SERVICE MEETS LEARNING
The center started out doing research on small towns, but results from early focus groups revealed that communities didn’t want to be studied; they wanted help with retaining economic and social vitality, promotion and marketing, and technology. So the focus shifted to community requests. Student learning, now equally important, took a backseat.
Today, each community designs and directs the project and determines the student’s role. The center finds a student who’s the right fit. Felicia Galvan, for example, had gardening and food co-op experience, and her mother’s family is from the White Earth Reservation. Her interest in Native foods made her an especially good match.
In addition to valuable work experience, students come away with a less tangible but equally important benefit. “Students’ stereotypes about small towns and small-town life really get turned on their heads,” Manolis says.
This is true of students from larger cities, several of whom have remained in rural communities after graduation, and small-town students, who may be self-conscious about coming from a place whose name their friends don’t recognize. “They learn that the rural-urban divide isn’t what it appears to be in the media, and that rural communities have this incredible capacity to create change,” she says.
The center promotes student success in another important way—by helping them pay for their education. All internships are paid, and all are entirely funded by grants and gifts.
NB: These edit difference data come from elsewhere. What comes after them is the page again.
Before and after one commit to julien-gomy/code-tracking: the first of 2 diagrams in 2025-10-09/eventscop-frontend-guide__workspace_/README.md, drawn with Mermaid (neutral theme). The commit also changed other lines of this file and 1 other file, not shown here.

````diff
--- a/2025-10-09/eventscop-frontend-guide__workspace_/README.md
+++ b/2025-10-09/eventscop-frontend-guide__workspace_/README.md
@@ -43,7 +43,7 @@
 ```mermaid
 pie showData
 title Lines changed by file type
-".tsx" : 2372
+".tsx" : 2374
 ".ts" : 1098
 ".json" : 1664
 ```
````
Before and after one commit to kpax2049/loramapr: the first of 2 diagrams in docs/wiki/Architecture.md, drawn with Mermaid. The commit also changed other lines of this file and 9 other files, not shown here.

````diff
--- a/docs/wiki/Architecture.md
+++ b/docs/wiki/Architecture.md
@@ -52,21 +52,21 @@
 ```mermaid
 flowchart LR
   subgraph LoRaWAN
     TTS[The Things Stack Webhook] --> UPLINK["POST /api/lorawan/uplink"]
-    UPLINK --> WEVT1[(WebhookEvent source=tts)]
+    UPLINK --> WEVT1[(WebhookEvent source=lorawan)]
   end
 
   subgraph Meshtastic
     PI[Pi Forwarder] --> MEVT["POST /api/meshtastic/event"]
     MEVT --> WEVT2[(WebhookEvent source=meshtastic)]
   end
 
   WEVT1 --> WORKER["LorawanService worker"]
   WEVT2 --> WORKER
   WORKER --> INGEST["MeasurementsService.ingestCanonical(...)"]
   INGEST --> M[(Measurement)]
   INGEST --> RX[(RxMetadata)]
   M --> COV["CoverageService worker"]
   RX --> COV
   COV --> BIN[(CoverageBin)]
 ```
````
“We’re incredibly reliant on donor funding,” Manolis says. “And we are very appreciative when one of our alumni chooses to donate, because we know that they finally are in a position where they can support work that was important to them.”
As for Galvan, she says her year-long internship gave her an appreciation of Minnesota’s tight-knit farming community and rekindled her interest in working the land. Is farming in her post-college future? “I keep getting thrown into this farming work somehow,” she says with a laugh, “so maybe there’s something there. Even if I don’t become a farmer, I definitely think that I will still be in circles where I will try my best to support and advocate for their work.”
Laura Silver is a Minneapolis writer.